- [What needs to be done] Below are records; copy every line among them that contains the word "örneği".

- [Task inputs]
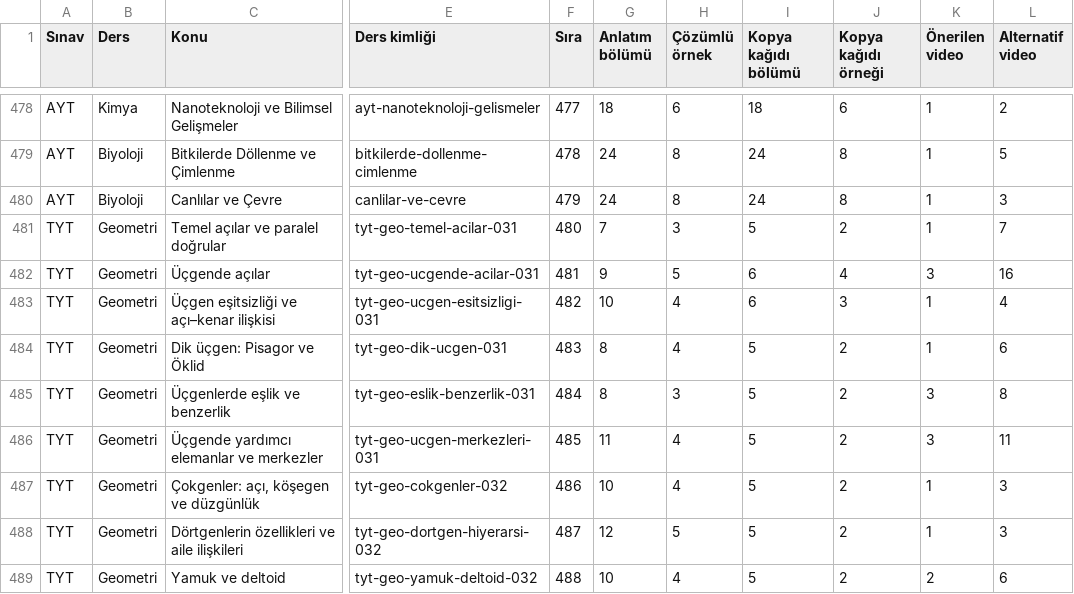
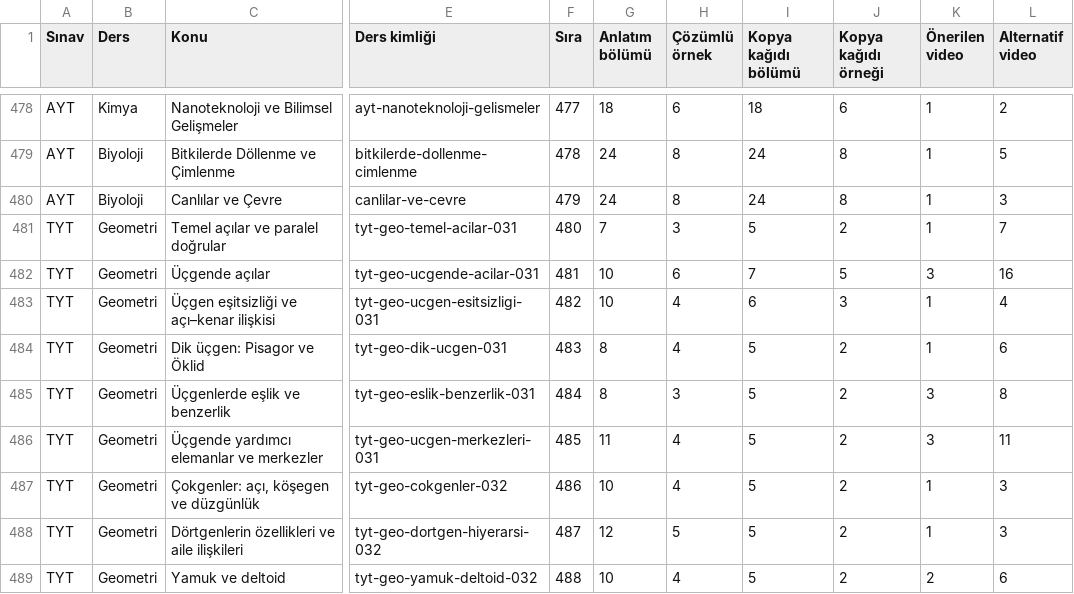
Before and after one commit to kaansavukduran/yksmania, a CSV file: docs/KONU_KAPSAMI.csv, drawn as a sheet; only a part is shown, gaps mark what is left out; the diff names each change by its address in the sheet, - before the commit and + after, or states it on an @@ line.

```diff
--- a/docs/KONU_KAPSAMI.csv
+++ b/docs/KONU_KAPSAMI.csv
-G482 (Anlatım bölümü): 9
+G482 (Anlatım bölümü): 10
-H482 (Çözümlü örnek): 5
+H482 (Çözümlü örnek): 6
-I482 (Kopya kağıdı bölümü): 6
+I482 (Kopya kağıdı bölümü): 7
-J482 (Kopya kağıdı örneği): 4
+J482 (Kopya kağıdı örneği): 5
```
Also changed, not shown: 16 other files.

- [Problem solution]
-J482 (Kopya kağıdı örneği): 4
+J482 (Kopya kağıdı örneği): 5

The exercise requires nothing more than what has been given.